The French government has announced a plan to reform the pension system, raising the pensionable age to 64.

Demonstrations against this were held in various places, and the participants exceeded 1 million people.

On the 10th of this month, the French Macron administration announced a reform plan to raise the age at which pension payments start from the current 62 to 64 as part of fiscal reconstruction.

In response, the labor union side called for demonstrations and strikes against it, saying that the amount of pension received would be reduced.

The government announced that 1.12 million people participated in demonstrations held in various places on the 19th, and some participants turned into mobs in Paris.

Strikes have also taken place on a nationwide scale, and public transportation such as railways and subways have been suspended, affecting the lives of citizens.

Since his inauguration, President Macron has positioned pension system reform as one of the most important issues, and although he proposed reform during his first term, it could not be realized due to long-term strikes and other factors.

His ability to implement policies will be put to the test with the reform plan he presented in his second term.

A 19-year-old female university student who participated in the demonstration in Paris said, "I will act for my generation. Unless I withdraw the reform, I will continue the demonstration."
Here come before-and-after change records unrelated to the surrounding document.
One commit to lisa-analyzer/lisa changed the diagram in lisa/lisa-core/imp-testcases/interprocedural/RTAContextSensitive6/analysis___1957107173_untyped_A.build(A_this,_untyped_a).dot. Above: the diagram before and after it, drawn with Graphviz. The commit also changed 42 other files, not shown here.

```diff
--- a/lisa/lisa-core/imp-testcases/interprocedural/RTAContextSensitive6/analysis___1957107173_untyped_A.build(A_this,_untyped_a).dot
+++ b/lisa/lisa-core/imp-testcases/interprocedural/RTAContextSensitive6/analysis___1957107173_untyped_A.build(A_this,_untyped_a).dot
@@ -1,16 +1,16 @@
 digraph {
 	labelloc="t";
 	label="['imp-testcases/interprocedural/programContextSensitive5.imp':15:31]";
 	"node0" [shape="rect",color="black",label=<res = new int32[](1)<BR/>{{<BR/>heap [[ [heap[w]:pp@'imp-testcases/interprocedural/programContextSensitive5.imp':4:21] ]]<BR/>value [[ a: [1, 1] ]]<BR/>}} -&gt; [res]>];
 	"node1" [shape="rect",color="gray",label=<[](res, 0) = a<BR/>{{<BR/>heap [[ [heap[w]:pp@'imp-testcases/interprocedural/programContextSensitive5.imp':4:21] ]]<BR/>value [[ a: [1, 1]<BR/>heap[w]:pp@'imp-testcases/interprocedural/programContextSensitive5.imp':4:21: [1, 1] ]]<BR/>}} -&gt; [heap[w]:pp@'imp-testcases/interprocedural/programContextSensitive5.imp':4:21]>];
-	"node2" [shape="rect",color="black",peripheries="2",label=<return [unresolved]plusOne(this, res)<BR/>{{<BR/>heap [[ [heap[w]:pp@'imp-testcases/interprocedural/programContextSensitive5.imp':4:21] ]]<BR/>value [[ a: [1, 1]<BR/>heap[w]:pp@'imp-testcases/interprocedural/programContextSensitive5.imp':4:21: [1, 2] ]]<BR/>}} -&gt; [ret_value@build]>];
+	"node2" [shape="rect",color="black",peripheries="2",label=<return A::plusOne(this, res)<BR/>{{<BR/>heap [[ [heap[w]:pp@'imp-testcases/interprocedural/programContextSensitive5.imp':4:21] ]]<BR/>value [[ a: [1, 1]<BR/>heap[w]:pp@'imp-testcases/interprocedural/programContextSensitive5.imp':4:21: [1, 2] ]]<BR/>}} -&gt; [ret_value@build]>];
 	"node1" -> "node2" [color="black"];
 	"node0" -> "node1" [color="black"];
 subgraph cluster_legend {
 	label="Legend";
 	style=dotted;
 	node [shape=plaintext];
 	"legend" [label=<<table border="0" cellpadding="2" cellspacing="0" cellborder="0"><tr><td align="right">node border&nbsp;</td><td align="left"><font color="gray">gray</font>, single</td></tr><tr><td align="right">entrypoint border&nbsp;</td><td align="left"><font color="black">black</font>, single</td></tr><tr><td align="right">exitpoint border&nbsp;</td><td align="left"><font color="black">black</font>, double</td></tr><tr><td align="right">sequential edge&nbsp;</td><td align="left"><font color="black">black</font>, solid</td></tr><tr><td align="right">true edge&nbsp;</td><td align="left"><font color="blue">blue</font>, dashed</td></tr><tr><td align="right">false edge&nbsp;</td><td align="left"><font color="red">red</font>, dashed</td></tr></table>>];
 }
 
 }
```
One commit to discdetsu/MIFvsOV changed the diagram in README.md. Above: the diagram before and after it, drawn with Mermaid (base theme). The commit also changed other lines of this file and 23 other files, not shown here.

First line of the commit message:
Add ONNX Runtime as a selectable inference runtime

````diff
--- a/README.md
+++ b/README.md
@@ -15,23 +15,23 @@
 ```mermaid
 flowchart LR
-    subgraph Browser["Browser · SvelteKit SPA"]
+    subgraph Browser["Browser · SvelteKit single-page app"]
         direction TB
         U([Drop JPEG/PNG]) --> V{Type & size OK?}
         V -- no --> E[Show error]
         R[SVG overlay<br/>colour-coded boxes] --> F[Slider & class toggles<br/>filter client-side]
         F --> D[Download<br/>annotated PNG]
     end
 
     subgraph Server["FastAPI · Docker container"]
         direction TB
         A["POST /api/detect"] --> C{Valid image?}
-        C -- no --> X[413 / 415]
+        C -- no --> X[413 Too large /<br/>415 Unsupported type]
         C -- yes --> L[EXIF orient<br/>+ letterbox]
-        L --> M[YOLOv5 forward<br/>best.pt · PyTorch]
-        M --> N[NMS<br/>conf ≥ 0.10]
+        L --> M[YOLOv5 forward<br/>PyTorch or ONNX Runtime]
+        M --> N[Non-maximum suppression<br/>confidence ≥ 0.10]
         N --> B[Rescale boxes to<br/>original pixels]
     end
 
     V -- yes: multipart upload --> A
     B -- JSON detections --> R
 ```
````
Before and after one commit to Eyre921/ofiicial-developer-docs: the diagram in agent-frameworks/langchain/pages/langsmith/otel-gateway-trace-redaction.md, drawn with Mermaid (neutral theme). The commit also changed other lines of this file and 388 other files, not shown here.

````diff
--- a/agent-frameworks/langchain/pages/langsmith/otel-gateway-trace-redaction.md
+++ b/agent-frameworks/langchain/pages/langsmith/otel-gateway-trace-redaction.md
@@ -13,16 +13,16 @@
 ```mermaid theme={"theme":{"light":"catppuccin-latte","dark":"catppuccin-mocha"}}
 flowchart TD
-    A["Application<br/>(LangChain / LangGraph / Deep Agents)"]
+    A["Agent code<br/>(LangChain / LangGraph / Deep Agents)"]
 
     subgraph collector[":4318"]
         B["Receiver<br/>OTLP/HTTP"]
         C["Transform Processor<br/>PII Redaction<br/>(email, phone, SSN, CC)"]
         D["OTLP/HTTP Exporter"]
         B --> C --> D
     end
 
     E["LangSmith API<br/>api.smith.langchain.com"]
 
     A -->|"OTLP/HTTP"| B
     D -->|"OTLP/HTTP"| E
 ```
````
Also, a 49-year-old man who works for the Paris subway said, "Reform is necessary, but this time it is not good because I have to work extra for two years."